The implication seemed to be that ALM was not as important for very small organizations as for larger ones. Or at least that a less full implementation was acceptable. And at first glance, this seems to make sense - more people to manage, more files to manage, etc. And there is no question that ALM is necessary for large teams.
But let's put the question in perspective. You're a small firm. You have to produce and deliver a product which competes with those from larger firms. You have to have, not just as good a product as your competitors, but a better product. And you don't have the same amount of staff to draw from to get it done.
Which parts of the ALM function can you afford to skip? Which parts can you afford to do manually? Which parts can the larger competitors afford to do manually? None. None. Some. As a small business, you still have to compete on level terms. But whereas your large competitors can throw manpower at enforcing process, and can put manual processes in place if they don't have their tools quite right, you don't have such spare resources. A small business relies much more on strong tools, good processes and automation simply because it can't afford not to.
So yes, size does matter for ALM. But it's the smaller companies that need the more complete solutions. They still need to track requirements, customer requests, backlogs, builds, source code, test suites, documentation, problems, etc. They still need disaster recovery, backups, integration, etc. And then they need zero administration, strong pre-defined processes, higher levels of automation, and, of course, very high reliability. Who can afford the staff to deal with administration, process customization, lower levels of automation, or down time? Perhaps the larger firms, but definitely not the small ones.
So ALM is critical for small teams. On top of that, add another 20 team members to a small team and you've got a fair bit of change that you must adapt to - so your ALM solution better allow you to adapt. For a large team, 20 new members is hardly a blip, and if the ALM solution doesn't adapt, just throw some manual labour at it. Growth is another reason small teams need ALM.
So why did the panelists suggest that perhaps some ALM functions were less critical for small business? This is a key question and it tells us a lot about our industry - where it is.
The answer comes down to one of CM Generations. Most CM solutions today are mid to late 2nd generation solutions, with some elements of 3rd generation capabilities. But these solutions tend to come along with significant millstones:
- Heavy infrastructure
- Lots of administration
- Costly customization, in-house or contracted
- Significant data mining expertise

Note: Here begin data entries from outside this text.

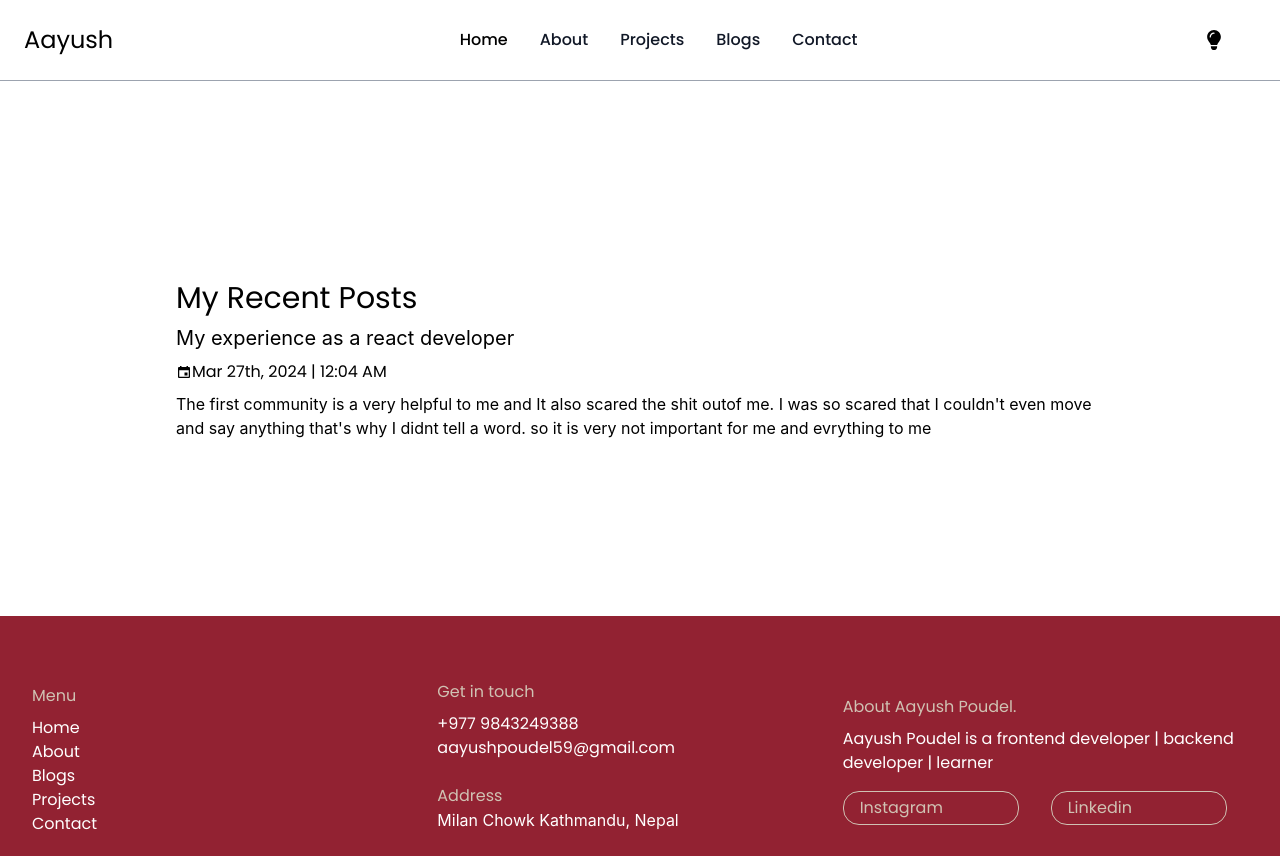
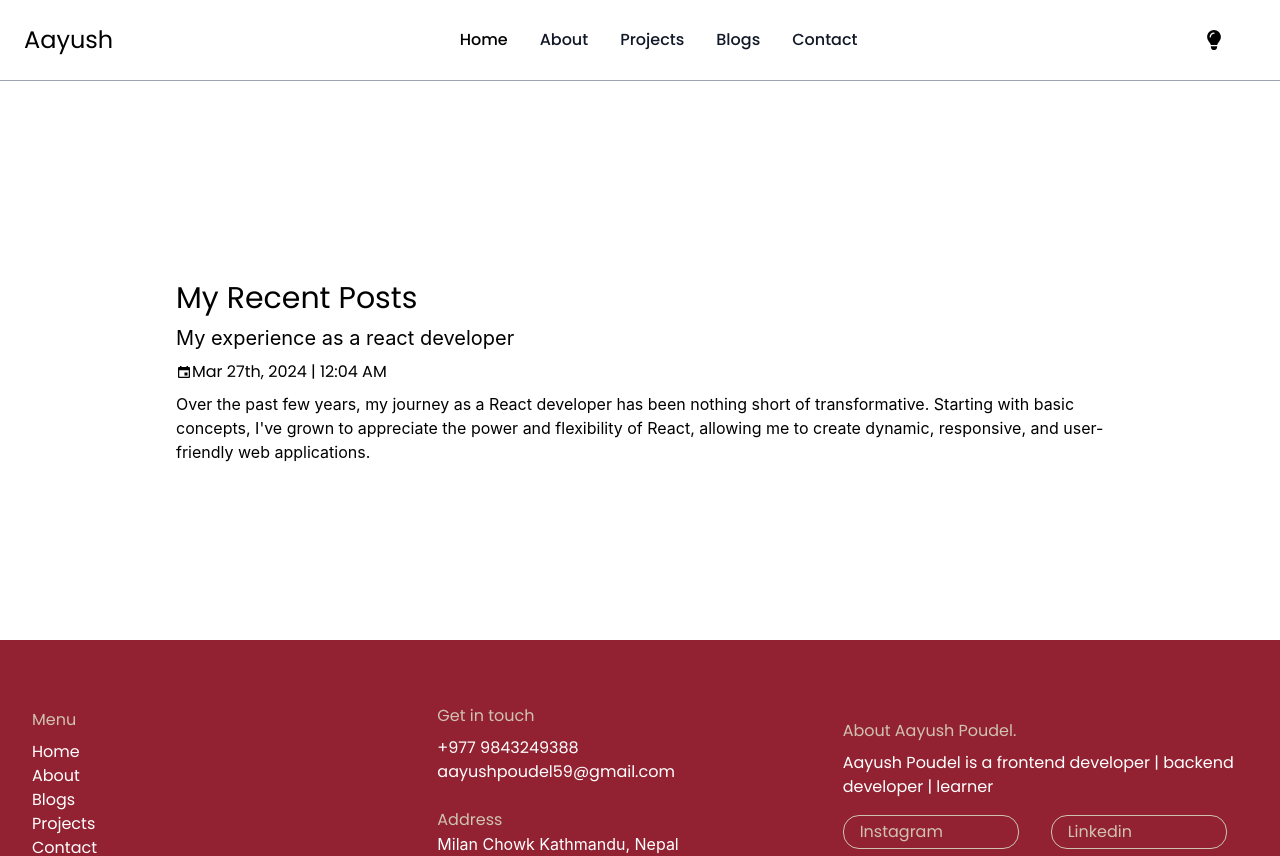
Before and after one commit to aayushhh44/My-Portfolio, a React (Create React App) app: page /blogs in a window 1280 px wide. Shown: the top 856 px of the page. Built offline with nearby package versions, Linux system fonts and the light colour scheme; a web font is replaced by a local one.

Commit message:
Fix:blog page

```diff
--- a/src/pages/Blogs.js
+++ b/src/pages/Blogs.js
@@ -25,7 +25,7 @@ const Blogs = () => {
 
       </div>
 
-      <p>The first community is a very helpful to me and It also scared the shit outof me. I was so scared that I couldn't even move and say anything that's why I didnt tell a word. so it is very not important for me and evrything to me</p>
+      <p>Over the past few years, my journey as a React developer has been nothing short of transformative. Starting with basic concepts, I've grown to appreciate the power and flexibility of React, allowing me to create dynamic, responsive, and user-friendly web applications.</p>
     </div>
     </>
   )
```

- High license costs
- Significant glue/glue maintenance for non-monolithic solutions
And the list goes on. Are they better than simple source code solutions? Definitely. Are they worth the extra costs? Definitely. Would I recommend them. Well... not so definitely. Why? Because 3G and 4G CM solutions don't impose the same big-IT requirements - there are no millstones around the project neck.
So if you're familiar with 2G systems, but not as familiar with later generation systems, you understand that small teams simply don't have the resources to implement full ALM solutions. They can't affort the administration, license and infrastructure costs, expertise for customization, glue, and data mining. I would have to believe that that was the perspective of our panelists. And they're right.
But if you're more familiar with 3G and 4G systems,